__What is being asked__. Reproduce exactly the lines that run from the start of the records below to the line with "Saved 2 min 57 s later.", inclusive.

[Source data]
------------------------------------------------------------------------
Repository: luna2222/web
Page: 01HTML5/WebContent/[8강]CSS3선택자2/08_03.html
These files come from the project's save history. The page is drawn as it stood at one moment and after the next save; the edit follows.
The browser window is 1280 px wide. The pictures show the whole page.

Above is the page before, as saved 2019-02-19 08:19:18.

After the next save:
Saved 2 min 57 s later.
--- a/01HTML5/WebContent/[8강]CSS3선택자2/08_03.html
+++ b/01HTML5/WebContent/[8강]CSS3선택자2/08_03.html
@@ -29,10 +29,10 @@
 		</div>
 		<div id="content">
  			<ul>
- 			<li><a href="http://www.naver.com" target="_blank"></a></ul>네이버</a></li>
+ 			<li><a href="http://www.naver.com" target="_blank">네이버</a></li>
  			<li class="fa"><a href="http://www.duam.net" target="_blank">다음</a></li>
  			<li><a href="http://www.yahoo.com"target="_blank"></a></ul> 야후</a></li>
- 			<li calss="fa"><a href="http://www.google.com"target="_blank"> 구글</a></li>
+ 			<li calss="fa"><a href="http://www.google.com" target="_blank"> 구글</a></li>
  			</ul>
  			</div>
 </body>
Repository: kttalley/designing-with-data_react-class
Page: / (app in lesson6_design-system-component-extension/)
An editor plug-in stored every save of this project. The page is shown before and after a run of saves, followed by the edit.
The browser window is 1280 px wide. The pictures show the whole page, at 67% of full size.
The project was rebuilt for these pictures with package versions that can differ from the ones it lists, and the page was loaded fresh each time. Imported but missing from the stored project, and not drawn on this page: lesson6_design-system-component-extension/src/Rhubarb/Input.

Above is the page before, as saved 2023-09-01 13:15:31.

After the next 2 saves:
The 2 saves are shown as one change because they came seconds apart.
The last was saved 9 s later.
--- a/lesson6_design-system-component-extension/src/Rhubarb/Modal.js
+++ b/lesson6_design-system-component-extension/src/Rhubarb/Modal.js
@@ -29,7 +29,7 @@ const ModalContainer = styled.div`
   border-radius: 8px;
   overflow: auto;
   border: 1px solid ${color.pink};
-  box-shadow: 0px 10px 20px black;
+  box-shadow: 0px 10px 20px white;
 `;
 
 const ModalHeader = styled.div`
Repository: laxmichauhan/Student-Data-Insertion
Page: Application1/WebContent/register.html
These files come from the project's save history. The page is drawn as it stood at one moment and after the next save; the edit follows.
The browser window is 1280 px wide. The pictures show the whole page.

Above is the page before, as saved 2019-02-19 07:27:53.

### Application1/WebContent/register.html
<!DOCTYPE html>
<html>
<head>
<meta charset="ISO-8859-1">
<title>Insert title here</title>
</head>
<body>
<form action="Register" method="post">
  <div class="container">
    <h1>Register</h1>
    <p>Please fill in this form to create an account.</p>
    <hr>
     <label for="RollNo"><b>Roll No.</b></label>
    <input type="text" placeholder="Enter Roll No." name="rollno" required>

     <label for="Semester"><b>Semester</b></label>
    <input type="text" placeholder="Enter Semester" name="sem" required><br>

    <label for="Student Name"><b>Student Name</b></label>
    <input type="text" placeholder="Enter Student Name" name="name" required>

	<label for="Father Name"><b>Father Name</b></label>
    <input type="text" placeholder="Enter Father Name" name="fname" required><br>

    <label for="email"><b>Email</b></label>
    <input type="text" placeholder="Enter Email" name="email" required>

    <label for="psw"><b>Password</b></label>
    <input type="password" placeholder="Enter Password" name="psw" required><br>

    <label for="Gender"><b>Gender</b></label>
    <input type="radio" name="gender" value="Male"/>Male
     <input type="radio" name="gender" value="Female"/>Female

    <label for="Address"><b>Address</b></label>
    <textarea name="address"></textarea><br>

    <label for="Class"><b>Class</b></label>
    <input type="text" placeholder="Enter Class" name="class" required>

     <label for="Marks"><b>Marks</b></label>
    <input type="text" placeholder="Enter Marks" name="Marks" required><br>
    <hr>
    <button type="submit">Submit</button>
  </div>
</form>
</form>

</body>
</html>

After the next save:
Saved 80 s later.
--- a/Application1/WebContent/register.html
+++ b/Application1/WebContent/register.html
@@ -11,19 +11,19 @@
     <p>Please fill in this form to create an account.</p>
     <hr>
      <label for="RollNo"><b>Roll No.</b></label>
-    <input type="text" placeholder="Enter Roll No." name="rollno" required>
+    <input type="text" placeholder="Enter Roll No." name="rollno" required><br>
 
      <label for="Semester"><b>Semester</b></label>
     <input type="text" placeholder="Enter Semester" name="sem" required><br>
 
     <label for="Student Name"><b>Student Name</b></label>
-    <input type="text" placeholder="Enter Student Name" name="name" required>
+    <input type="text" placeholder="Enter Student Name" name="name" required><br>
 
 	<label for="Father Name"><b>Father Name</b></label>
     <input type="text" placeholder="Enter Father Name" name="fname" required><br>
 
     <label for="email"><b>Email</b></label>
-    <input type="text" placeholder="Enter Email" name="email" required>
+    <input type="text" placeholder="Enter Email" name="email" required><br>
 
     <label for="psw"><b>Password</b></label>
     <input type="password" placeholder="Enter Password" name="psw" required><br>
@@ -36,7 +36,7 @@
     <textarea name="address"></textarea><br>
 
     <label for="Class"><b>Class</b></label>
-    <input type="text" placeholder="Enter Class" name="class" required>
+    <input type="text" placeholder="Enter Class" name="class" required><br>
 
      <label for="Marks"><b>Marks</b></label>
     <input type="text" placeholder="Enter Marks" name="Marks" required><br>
------------------------------------------------------------------------
__Result below__.
Repository: luna2222/web
Page: 01HTML5/WebContent/[8강]CSS3선택자2/08_03.html
These files come from the project's save history. The page is drawn as it stood at one moment and after the next save; the edit follows.
The browser window is 1280 px wide. The pictures show the whole page.

Above is the page before, as saved 2019-02-19 08:19:18.

After the next save:
Saved 2 min 57 s later.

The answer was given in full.